* Exercise *
Would you print all of the entries word for word?

**** Exercise data ****

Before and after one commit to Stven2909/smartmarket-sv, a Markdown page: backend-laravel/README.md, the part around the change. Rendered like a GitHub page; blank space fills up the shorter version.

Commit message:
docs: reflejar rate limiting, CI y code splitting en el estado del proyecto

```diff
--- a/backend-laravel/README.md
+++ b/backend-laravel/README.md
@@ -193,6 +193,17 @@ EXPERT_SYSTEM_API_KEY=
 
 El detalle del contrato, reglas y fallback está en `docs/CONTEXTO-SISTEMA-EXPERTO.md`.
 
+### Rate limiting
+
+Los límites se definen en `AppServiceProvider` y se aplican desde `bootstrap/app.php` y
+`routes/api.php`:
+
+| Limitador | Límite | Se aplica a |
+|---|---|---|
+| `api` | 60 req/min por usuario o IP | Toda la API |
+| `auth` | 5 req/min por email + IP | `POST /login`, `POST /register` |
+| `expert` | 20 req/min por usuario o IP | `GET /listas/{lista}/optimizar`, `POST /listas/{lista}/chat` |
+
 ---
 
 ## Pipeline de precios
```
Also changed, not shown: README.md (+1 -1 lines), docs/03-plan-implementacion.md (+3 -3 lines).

****

* Exercise solution *
Before and after one commit to Stven2909/smartmarket-sv, a Markdown page: backend-laravel/README.md, the part around the change. Rendered like a GitHub page; blank space fills up the shorter version.

Commit message:
docs: reflejar rate limiting, CI y code splitting en el estado del proyecto

```diff
--- a/backend-laravel/README.md
+++ b/backend-laravel/README.md
@@ -193,6 +193,17 @@ EXPERT_SYSTEM_API_KEY=
 
 El detalle del contrato, reglas y fallback está en `docs/CONTEXTO-SISTEMA-EXPERTO.md`.
 
+### Rate limiting
+
+Los límites se definen en `AppServiceProvider` y se aplican desde `bootstrap/app.php` y
+`routes/api.php`:
+
+| Limitador | Límite | Se aplica a |
+|---|---|---|
+| `api` | 60 req/min por usuario o IP | Toda la API |
+| `auth` | 5 req/min por email + IP | `POST /login`, `POST /register` |
+| `expert` | 20 req/min por usuario o IP | `GET /listas/{lista}/optimizar`, `POST /listas/{lista}/chat` |
+
 ---
 
 ## Pipeline de precios
```
Also changed, not shown: README.md (+1 -1 lines), docs/03-plan-implementacion.md (+3 -3 lines).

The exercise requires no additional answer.